The national furore over the planned badger cull is gaining momentum, and there are serious concerns on all sides that peaceful protest and objection might spill over into violent confrontation. While all this is happening, another cull is quietly going ahead: that of 100 wild boar in the Forest of Dean.

The Forest of Dean is a leafy corner of Gloucestershire that relatively few people visit, or know about. An ancient royal hunting forest, recorded since pre-Norman Conquest times, it was an asset of the Crown throughout Mediaeval times. And as with forests elsewhere in Britain, it was once home to native wild boar - Sus scrofa.

In 2006, the boar returned. An unofficial (illegal) reintroduction re-established the species, and numbers have since grown to the low hundreds. Estimates vary from 200 to 650, and the responses from various quarters have been radically different.

The Forestry Commission wants to cull them, as it has done previously, to keep numbers in check. Boar conservation groups like Friends of the Boar (http://friendsoftheboar.blogspot.co.uk/http://friendsoftheboar.blogspot.co.uk/) argue that estimates are too high, and that a cull is unneccesary and counterproductive.

So whilst the nation passionately debates the imminent badger cull, a cull of wild boar looks set to go almost unnoticed. This is what Friends of the Boar said on their blog a few days ago (26/9/12):

"It is with regret that FotB have to announce that the Forestry Commission (FC) has once again ignored our estimation of boar numbers in the Forest of Dean, but have instead chosen to cull 100 animals between September 2012 and January 2013.  They unequivocally reject any debate, carrying out their own unfounded beliefs of what should be done.

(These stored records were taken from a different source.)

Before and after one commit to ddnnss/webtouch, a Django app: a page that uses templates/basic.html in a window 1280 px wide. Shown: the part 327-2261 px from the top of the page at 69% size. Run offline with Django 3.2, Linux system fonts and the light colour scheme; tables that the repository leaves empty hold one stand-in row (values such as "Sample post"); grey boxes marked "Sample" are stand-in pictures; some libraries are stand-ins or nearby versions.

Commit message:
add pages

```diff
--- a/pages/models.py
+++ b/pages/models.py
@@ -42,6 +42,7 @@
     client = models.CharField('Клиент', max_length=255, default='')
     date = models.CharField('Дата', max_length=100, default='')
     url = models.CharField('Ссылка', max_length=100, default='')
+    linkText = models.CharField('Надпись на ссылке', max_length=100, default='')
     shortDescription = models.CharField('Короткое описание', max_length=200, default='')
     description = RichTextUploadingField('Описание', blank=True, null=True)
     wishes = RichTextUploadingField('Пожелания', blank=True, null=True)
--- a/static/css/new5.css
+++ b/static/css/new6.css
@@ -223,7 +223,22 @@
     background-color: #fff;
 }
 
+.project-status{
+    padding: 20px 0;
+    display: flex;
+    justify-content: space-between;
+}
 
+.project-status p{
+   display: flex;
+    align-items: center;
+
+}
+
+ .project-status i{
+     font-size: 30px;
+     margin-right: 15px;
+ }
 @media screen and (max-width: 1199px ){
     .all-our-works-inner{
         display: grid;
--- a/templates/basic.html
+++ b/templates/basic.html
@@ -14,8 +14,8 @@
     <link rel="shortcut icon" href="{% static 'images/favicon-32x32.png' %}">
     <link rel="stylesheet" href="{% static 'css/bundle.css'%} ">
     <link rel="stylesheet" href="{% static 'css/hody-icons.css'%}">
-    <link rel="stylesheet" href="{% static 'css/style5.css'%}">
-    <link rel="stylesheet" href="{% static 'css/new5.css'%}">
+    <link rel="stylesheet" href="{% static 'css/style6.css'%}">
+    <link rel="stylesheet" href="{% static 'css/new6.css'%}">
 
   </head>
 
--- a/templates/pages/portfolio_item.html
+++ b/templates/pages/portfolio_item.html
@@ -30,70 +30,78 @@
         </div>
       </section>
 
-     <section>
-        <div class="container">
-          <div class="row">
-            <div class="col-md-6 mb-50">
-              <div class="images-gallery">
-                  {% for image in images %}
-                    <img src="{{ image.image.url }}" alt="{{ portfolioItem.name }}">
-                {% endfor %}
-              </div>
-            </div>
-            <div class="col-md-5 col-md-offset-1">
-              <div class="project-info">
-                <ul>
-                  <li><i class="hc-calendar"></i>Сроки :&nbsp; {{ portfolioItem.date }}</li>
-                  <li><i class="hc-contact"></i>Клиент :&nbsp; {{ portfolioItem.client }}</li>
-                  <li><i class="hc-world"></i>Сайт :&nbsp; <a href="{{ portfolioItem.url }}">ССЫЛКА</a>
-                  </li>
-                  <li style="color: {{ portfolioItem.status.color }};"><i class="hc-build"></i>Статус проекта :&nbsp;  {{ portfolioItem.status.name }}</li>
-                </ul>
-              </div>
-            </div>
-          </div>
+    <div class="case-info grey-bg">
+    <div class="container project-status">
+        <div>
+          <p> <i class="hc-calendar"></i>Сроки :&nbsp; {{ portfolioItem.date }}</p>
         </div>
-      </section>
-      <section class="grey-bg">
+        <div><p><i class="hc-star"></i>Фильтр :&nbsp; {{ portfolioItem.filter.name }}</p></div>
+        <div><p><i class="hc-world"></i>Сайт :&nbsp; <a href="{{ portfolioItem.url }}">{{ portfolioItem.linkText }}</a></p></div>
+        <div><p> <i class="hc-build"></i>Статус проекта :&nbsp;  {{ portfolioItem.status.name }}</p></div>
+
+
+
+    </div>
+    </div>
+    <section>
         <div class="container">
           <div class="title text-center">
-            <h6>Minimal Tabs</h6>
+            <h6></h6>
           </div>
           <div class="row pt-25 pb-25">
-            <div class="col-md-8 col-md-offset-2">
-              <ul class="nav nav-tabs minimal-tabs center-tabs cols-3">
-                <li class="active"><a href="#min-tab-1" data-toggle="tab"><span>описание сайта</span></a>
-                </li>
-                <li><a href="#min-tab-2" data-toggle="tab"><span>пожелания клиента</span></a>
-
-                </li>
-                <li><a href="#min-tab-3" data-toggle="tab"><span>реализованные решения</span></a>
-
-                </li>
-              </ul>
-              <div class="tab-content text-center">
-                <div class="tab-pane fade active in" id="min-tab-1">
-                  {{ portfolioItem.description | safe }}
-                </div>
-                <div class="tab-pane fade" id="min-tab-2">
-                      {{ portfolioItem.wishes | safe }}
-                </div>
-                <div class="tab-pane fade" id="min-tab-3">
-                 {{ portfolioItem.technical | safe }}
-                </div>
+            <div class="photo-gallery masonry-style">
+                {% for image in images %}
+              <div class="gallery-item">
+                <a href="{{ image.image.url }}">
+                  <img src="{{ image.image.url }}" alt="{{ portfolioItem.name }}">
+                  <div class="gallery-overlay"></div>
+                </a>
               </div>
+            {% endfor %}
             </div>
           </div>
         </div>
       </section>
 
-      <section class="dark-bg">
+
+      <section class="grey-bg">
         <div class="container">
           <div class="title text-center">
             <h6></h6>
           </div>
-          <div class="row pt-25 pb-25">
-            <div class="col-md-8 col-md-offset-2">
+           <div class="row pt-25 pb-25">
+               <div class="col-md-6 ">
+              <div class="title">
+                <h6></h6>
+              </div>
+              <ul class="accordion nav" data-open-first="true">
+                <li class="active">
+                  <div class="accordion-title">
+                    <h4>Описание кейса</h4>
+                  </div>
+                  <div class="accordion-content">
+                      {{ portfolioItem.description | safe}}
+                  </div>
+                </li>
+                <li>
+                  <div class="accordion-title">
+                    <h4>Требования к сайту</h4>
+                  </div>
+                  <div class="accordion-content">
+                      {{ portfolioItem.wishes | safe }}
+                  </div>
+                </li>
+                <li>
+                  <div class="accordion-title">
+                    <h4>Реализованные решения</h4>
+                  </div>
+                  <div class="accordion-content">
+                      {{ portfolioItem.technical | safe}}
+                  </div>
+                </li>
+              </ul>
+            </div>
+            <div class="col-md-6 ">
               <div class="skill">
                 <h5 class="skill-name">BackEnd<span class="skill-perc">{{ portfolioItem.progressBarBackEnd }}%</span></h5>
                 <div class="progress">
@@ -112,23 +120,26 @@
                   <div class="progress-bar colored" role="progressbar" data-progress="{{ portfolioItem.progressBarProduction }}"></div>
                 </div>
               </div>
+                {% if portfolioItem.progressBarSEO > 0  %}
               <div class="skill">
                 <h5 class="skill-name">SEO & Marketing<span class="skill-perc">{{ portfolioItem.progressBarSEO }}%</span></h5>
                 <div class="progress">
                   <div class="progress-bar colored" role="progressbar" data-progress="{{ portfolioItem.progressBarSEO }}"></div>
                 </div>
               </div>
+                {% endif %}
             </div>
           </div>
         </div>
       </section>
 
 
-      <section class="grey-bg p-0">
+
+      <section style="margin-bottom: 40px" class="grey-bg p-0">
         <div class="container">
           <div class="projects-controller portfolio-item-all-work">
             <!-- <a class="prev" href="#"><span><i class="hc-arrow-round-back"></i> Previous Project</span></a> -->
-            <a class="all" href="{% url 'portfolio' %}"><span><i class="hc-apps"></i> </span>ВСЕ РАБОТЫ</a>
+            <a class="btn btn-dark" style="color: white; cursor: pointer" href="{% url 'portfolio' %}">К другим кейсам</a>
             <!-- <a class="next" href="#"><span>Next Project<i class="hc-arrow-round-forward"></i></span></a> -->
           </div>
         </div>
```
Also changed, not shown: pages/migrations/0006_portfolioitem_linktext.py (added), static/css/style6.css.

"We say 200 boar are present, they claim 600-650.  A cull of 100 in such a rapid way may be again disastrous with respect to the future existence of boar, their health, compensatory rebound effect and amenity grass damage.  We will no doubt return to the conditions of 2009 when we witnessed a huge spurt in piglet numbers, increasing numbers of tame boar and widespread overturning of road verges and picnic sites."